I also did an hour or so of drawing, on a picture of Leslie Howard. So I may talk about The Scarlet Pimpernel (and possibly The Petrified Forest) for Friday Favorites this week.
Tuesday Day 51 - 62 minutes. I had a disrupted morning, and I have to get up very very early tomorrow (and stay really late at work) so I ended up mostly catching up with some blogging, and eating the wrong food. I did finally finish up the new outline that I started last night for Devil in a Blue Bustle. Lots of tasty morsels ready and waiting for me to get to them.
Brainstorming, Plotting, Pantsing and Writing
A lightbulb might have gone on over my head today. I think I'm using the wrong parts of my brain to do the wrong tasks. And as a result, I may (after 35 years of writing) have figured out something important about the writing/brainstorming mix, and how to manage it.
I'm using the term "brainstorming" loosely here. When you use that word, most people imagine a high-energy think-fest -- with lists and charts and post it notes, or maybe those kinds of exercises where you come up with 100 euphemisms for the word "mouse" before the clock runs out. And yes, I do some of that sometimes. (It can be fun, like a game.)
But the meat and potatoes (or fish and rice, depending on your culture) of my brainstorming is something else: I run the story in my head. As on the above mentioned Moviola, sprockets rattling, images flickering, sound wa-ing and row-ing as the speed changes.... Well, okay, the Moviola and 16mm has faded away, and I'm seeing, feeling and hearing things more in a 3-D VR dream universe. But there are jump cuts and things can go back and forth and repeat.

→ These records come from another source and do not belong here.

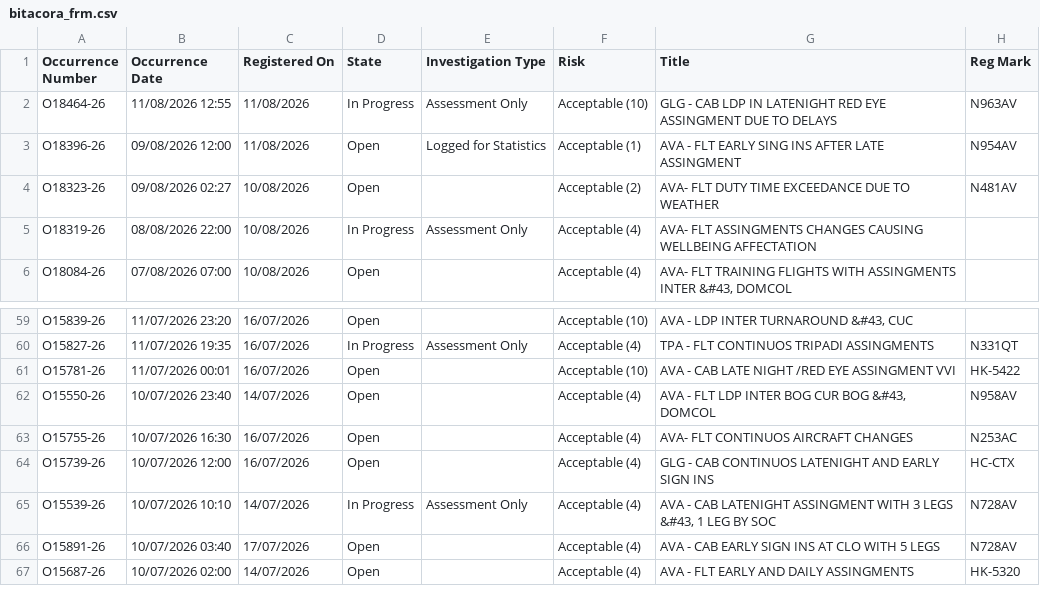
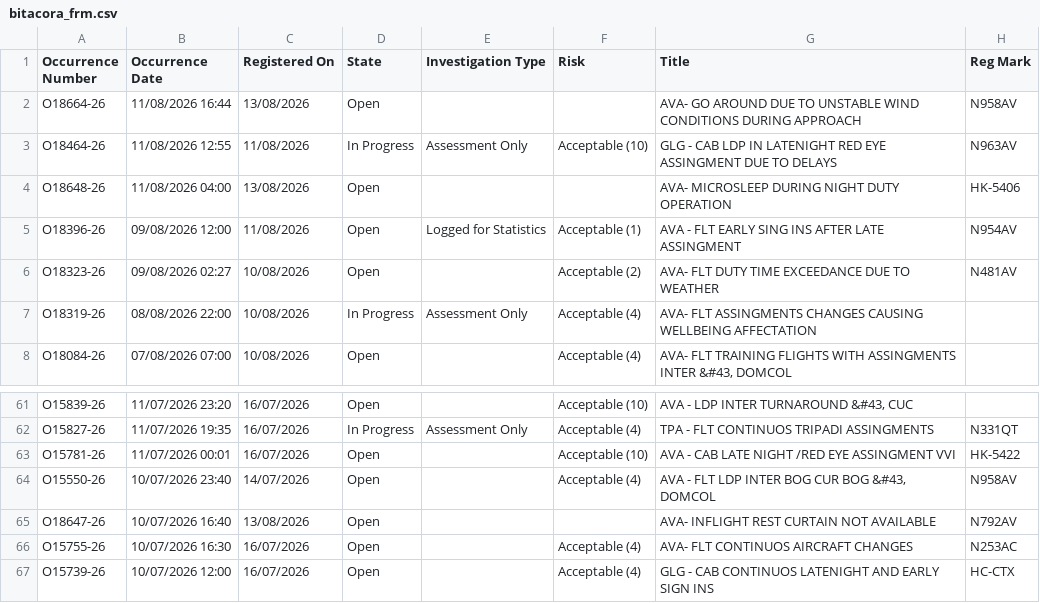
Before and after one commit to luibernip/segops, a CSV file: bitacora_frm.csv, drawn as a sheet; only a part is shown, gaps mark what is left out; the shorter side is filled out with more unchanged rows.

```diff
--- a/bitacora_frm.csv
+++ b/bitacora_frm.csv
@@ -1,3 +1,5 @@
 Occurrence Number,Occurrence Date,Registered On,State,Investigation Type,Risk,Title,Reg Mark
+O18664-26,11/08/2026 16:44,13/08/2026,Open,,,AVA- GO AROUND DUE TO UNSTABLE WIND CONDITIONS DURING APPROACH,N958AV
 O18464-26,11/08/2026 12:55,11/08/2026,In Progress,Assessment Only,Acceptable (10),GLG - CAB LDP IN LATENIGHT RED EYE ASSINGMENT DUE TO DELAYS,N963AV
+O18648-26,11/08/2026 04:00,13/08/2026,Open,,,AVA- MICROSLEEP DURING NIGHT DUTY OPERATION,HK-5406
 O18396-26,09/08/2026 12:00,11/08/2026,Open,Logged for Statistics,Acceptable (1),AVA - FLT EARLY SING INS AFTER LATE ASSINGMENT,N954AV
@@ -62,2 +64,3 @@ O15781-26,11/07/2026 00:01,16/07/2026,Open,,Acceptable (10),AVA - CAB LATE NIGHT
 O15550-26,10/07/2026 23:40,14/07/2026,Open,,Acceptable (4),"AVA - FLT LDP INTER BOG CUR BOG &#43, DOMCOL",N958AV
+O18647-26,10/07/2026 16:40,13/08/2026,Open,,,AVA- INFLIGHT REST CURTAIN NOT AVAILABLE,N792AV
 O15755-26,10/07/2026 16:30,16/07/2026,Open,,Acceptable (4),AVA- FLT CONTINUOS AIRCRAFT CHANGES,N253AC
```
Also changed, not shown: bitacora_cbn.csv, bitacora_frm_real.csv, 6 other files.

This happens very very fast. And no, the characters don't talk like chipmunks, because it is almost entirely pre-verbal. Dialog is made up of sounds and body language, not letters, or necessarily even words. In order to write it down, it has to be translated into a verbal realm. At a much higher speed than I can even talk, let alone type.
Trying to write as this is happening would be rather like trying to capture a huge fast-moving battle, as it happens, without warning... in French.

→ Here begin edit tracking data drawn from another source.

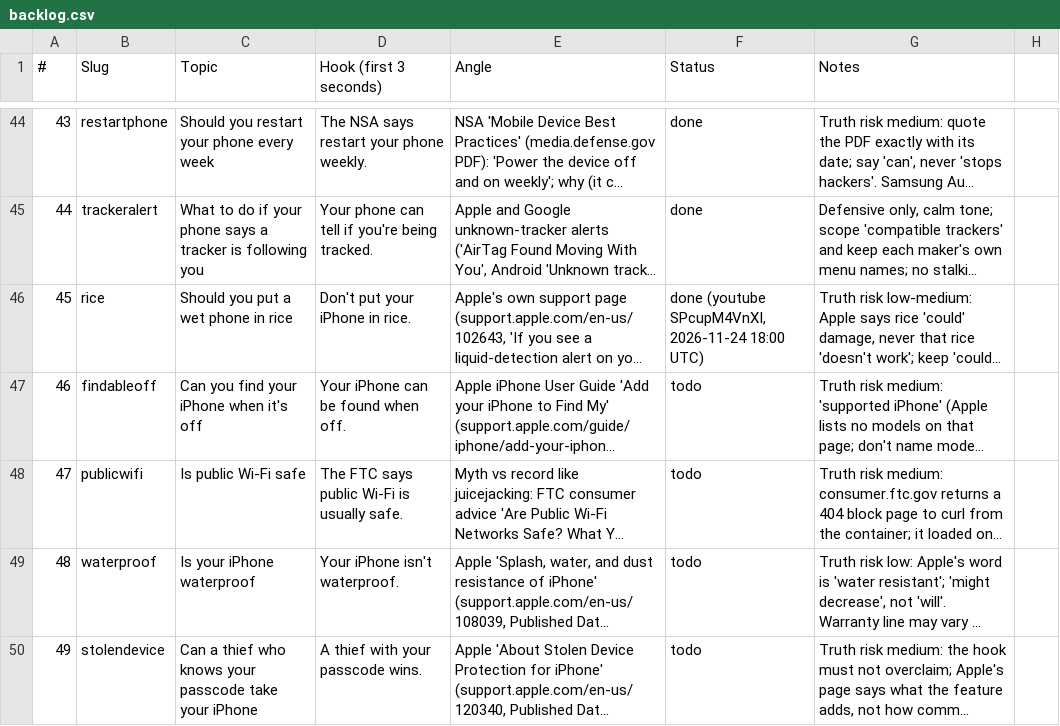
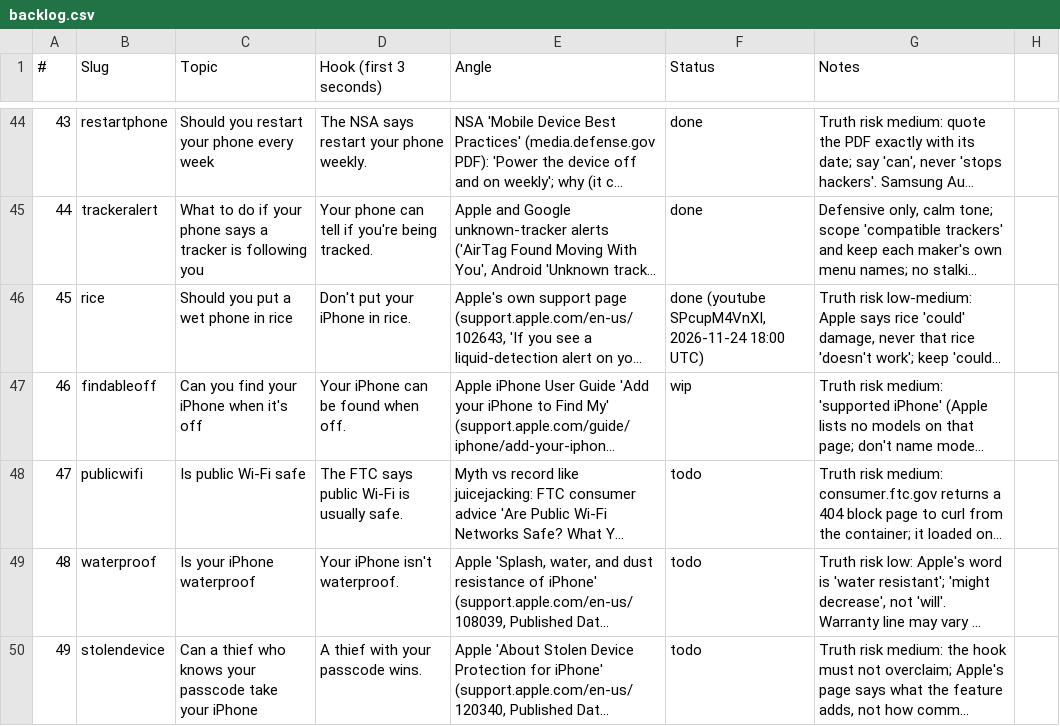
Before and after one commit to Wrexist/molindesign, a CSV file: factory/backlog.csv, drawn as a sheet; only a part is shown, gaps mark what is left out; long unchanged cells end in …; the diff names each change by its address in the sheet, - before the commit and + after, or states it on an @@ line.

```diff
--- a/factory/backlog.csv
+++ b/factory/backlog.csv
-F47 (Status): todo
+F47 (Status): wip
```
Also changed, not shown: 14 other files.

And I tell you frankly that my French is not that good.
The saving grace here is that my brain is wired like a camera/moviola combo, and I can capture and replay this with some reasonable control. I can send back the cast of thousands to their mark, un-part the Red Sea and cue the Egyptian army one more time, and have everybody take a slightly different route so the camera can see them better next time. Maybe focus in on a different part of the crowd. (Eat your heart out Cecil B.)
Even then, it's really hard to write while doing it. It requires a lot of processing power, and still goes fast, and the verbal part of my brain is only allowed sufficient processing power to take some notes. Maybe.
So, when I'm actually writing, I'm only doing a modified version of this, with a story that has to stop and wait for me. The result is that the prose becomes wooden (from trying to keep up with the ideas) and the story is uninspired (because of reining in the process). And I get bored.
At the same time....
Like everyone else, I can't always tell where the big sweep of things should really go, even what the characters should do next, until I've nailed some things down and tasted the prose (i.e. written something in final form).
That Moviola in my head is way too flexible, and the non-verbal story is too nebulous. So if I don't fix something in place, the story is more prone to wander and lose its purpose and form. The way dreams do. (You know, you're on a staircase and you're climbing and climbing and then all of a sudden you're just not? You're in a parking garage and you have no shoes and you can't find your car. And a second ago you were Sherlock Holmes but now you're a ballerina. It's like that.)
So, because of that, it doesn't work so well to do all the plotting and dreaming first, and then do the writing. And it doesn't work at all to try to do them both at the same time, because of what I mentioned above. But when I look back at what I actually do, I wonder if what I have considered to be a lack of self-discipline is really the answer to everything.
Binge and Purge
When I get ready to write a new story, I let it simmer in the back of my head. I do the moviola thing, I also do exercises where I come up with 100 euphemisms for "mouse" - and there comes this point where the idea is ripe. It's not finished, but it is very well developed and there is energy behind it, and then I can start writing.
I know this works well to launch a story, but it never occurred to me to cycle through this repeatedly. To not just build time for brainstorming at the beginning of writing, and maybe do it again after a layoff, but to build it right into the schedule itself. Don't just take a few days off to get back on track, jump right in there and BINGE on it.
This current non-verbal binge is lasting longer than I expected. I'm going to take a gamble and let it run this time. When I fell the need to nail something down, I'll switch into writing mode. I have a feeling that I will soon see a tipping point in this process, and then I'll be writing like a demon. (And then, when I've purged all the story out of my brain, I'll go back to plotting.)
So here's the big epiphany:
Because everybody claims that plotting and planning is so logical and orderly, I'm always doing it when I'm in a verbal/rational state of mind. And because actual writing is supposed to be so "creative" I try to do it when I'm in my mad artistic mode. Silly me. Plotting is irrational, and writing (working with words and grammar) is rational. D'oh!
So from now on (or until I change my mind) I'm going to work on doing the right thing at the right time. Let Og the Artist do the planning and plotting, and Miss Smartypants do the writing.
See you in the funny papers.